Norwegian oil and gas company Equinor has acquired a 50% stake in the Bałtyk I offshore windfarm in Poland from Polish energy company Polenergia for an undisclosed fee.
Bałtyk I has the potential to have a capacity of 1,560MW under its location license when it is completed. As part of its ownership stake in the windfarm, Equinor will be responsible for the construction and operation phases of the project.
With the acquisition of Bałtyk I, Equinor now has an interest in all three of the Bałtyk offshore wind projects. Bałtyk II and III have the potential to have a combined capacity of 1,440MW when completed between 2025 and 2027, with Equinor also having a 50% stake in the two windfarms. Equinor and Polenergia will work together on the three windfarms as part of a 50/50 joint venture.
Equinor senior vice president for business development Jens Økland said: “The acquisition of Bałtyk I strengthens our presence in the Baltic Sea area.
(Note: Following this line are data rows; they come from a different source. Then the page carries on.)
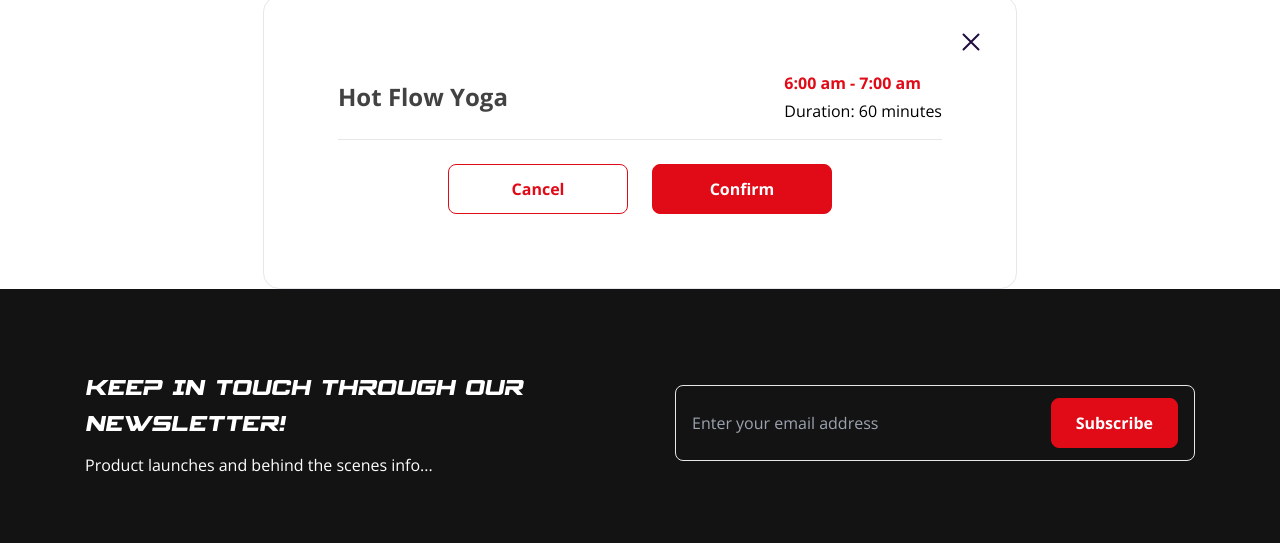
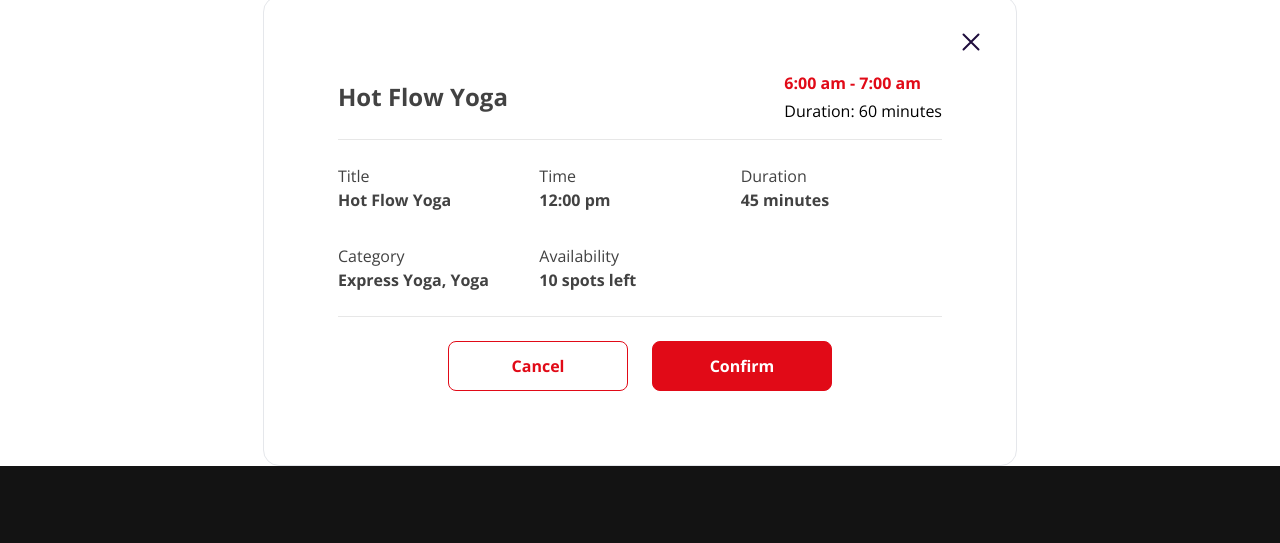
Before and after one commit to ahtishamcitrok/panthergym, a website: page public/schedule.html in a window 1280 px wide. Shown: the part 1823-2366 px from the top of the page. Drawn offline with nearby package versions, Linux system fonts and the light colour scheme; files whose address does not match are found by name.

Commit message:
first merge after popups

```diff
--- a/public/schedule.html
+++ b/public/schedule.html
@@ -798,11 +798,33 @@
                             <div role="dialog" aria-modal="true" aria-labelledby="modal-1-title" >
                                 <div id="modal-1-content">
                                     <div class="">
-                                        <div class="booking-popup flex md:flex-row flex-col justify-between items-center pb-16 border-b border-base-20">
-                                            <h3 class="md:font-bold font-semibold md:text-xl text-lg text-base-80">Hot Flow Yoga</h3>
+                                        <div class="booking-popup flex md:flex-row flex-col justify-between md:items-center items-start pb-16 border-b border-base-20">
+                                            <h3 class="md:font-bold font-semibold md:text-xl text-lg text-base-80 md:mb-0 mb-[6px]">Hot Flow Yoga</h3>
                                             <div>
                                                 <p class="text-primary-100 font-bold mb-[4px]">6:00 am - 7:00 am</p>
                                                 <span class="block text-base-8">Duration: 60 minutes</span>
+                                            </div>
+                                        </div>
+                                        <div class="booking-details grid md:grid-cols-3 grid-cols-1 md:gap-y-[32px] gap-y-[24px] py-24 border-b border-base-20">
+                                            <div>
+                                                <span class="block text-base-80">Title</span>
+                                                <p class="md:font-bold font-semibold text-base-80">Hot Flow Yoga</p>
+                                            </div>
+                                            <div>
+                                                <span class="block text-base-80">Time</span>
+                                                <p class="md:font-bold font-semibold text-base-80">12:00 pm</p>
+                                            </div>
+                                            <div>
+                                                <span class="block text-base-80">Duration</span>
+                                                <p class="md:font-bold font-semibold text-base-80">45 minutes</p>
+                                            </div>
+                                            <div>
+                                                <span class="block text-base-80">Category</span>
+                                                <p class="md:font-bold font-semibold text-base-80">Express Yoga, Yoga</p>
+                                            </div>
+                                            <div>
+                                                <span class="block text-base-80">Availability</span>
+                                                <p class="md:font-bold font-semibold text-base-80">10 spots left</p>
                                             </div>
                                         </div>
                                         <div class="mt-24 flex flex-col md:flex-row justify-center gap-[24px]">
```
Also changed, not shown: public/css/output.css.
With interest in all three Bałtyk projects, we have the opportunity to build scale and value in what we see as an important energy region.
“Poland is an important market for Equinor and we are pleased to continue our partnership with Polenergia, which is an experienced energy company with an in-depth knowledge of the Polish energy market.”
Equinor’s stock price is currently NOK168 ($18.28) a share on the Oslo Stock Exchange, giving the company a market capitalisation value of NOK568.4bn ($61.8bn).
Equinor share price 2019
Equinor and renewable energy
Historically an oil and gas company, Equinor has made several moves in the renewable energy industry in recent years.
Alongside its partnership with Polenergia, Equinor has also joined with UAE-based company Masdar to share offshore wind data as part of the UK’s Offshore Renewable Energy Catapult in November 2019. It has also joined with the Electricity Supply Board in Ireland to develop offshore wind projects together in the same month.
Equinor has also invested $500m to develop the Hywind Tampen floating offshore windfarm to power its Snorre and Gullfaks offshore oil platforms.